Problem
In the listing that follows, how many lines contain the string "arrays"? Provide only the number.

Data shown
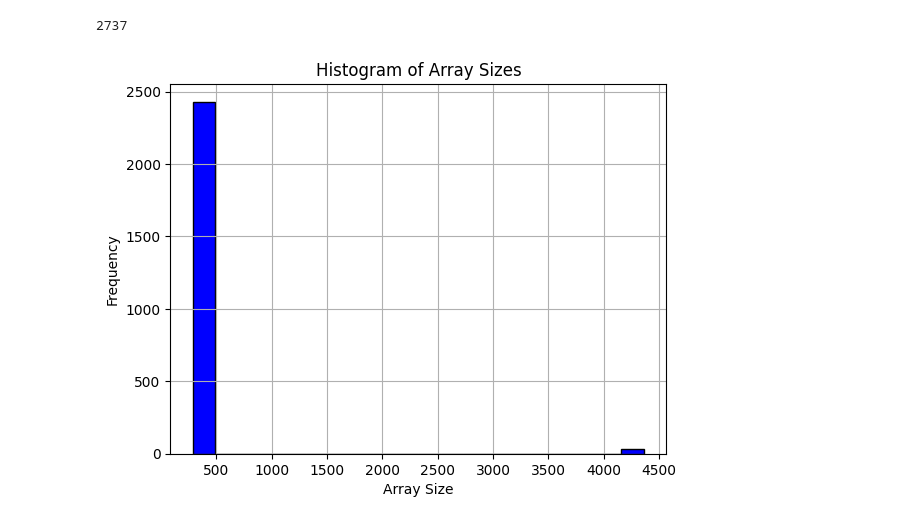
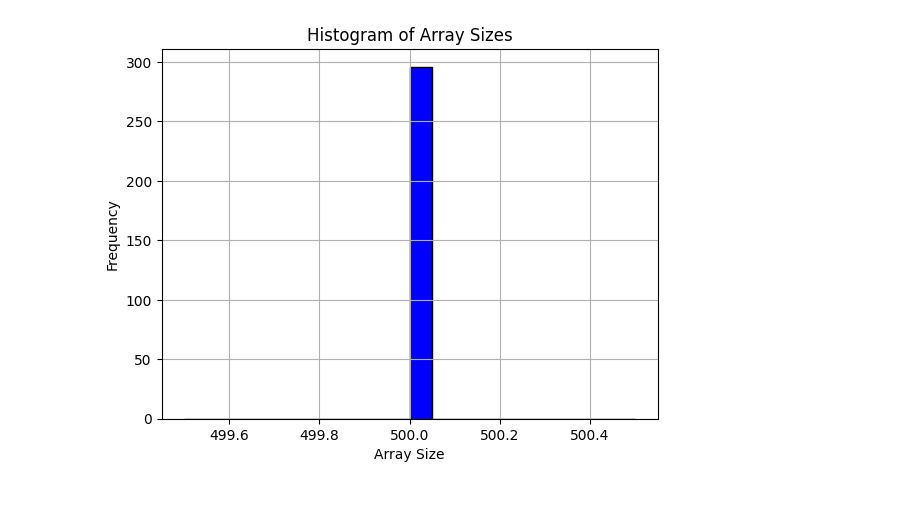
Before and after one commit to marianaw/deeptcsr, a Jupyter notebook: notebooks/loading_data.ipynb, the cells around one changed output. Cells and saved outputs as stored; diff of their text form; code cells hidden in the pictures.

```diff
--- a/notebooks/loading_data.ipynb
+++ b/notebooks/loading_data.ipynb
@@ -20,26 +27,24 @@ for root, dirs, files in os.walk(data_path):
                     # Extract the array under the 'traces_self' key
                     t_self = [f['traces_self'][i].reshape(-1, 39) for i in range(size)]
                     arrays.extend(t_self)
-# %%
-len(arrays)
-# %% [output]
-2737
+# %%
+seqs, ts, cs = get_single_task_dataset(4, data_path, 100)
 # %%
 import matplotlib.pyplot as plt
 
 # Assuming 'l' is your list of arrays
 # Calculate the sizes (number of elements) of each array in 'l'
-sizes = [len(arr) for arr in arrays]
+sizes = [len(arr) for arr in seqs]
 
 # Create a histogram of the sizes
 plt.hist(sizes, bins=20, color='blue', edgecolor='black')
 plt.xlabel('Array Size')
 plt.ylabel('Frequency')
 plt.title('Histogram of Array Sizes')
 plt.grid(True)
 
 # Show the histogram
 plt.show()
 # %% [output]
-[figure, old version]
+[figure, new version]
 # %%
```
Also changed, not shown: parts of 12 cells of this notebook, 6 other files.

Answer to this task
4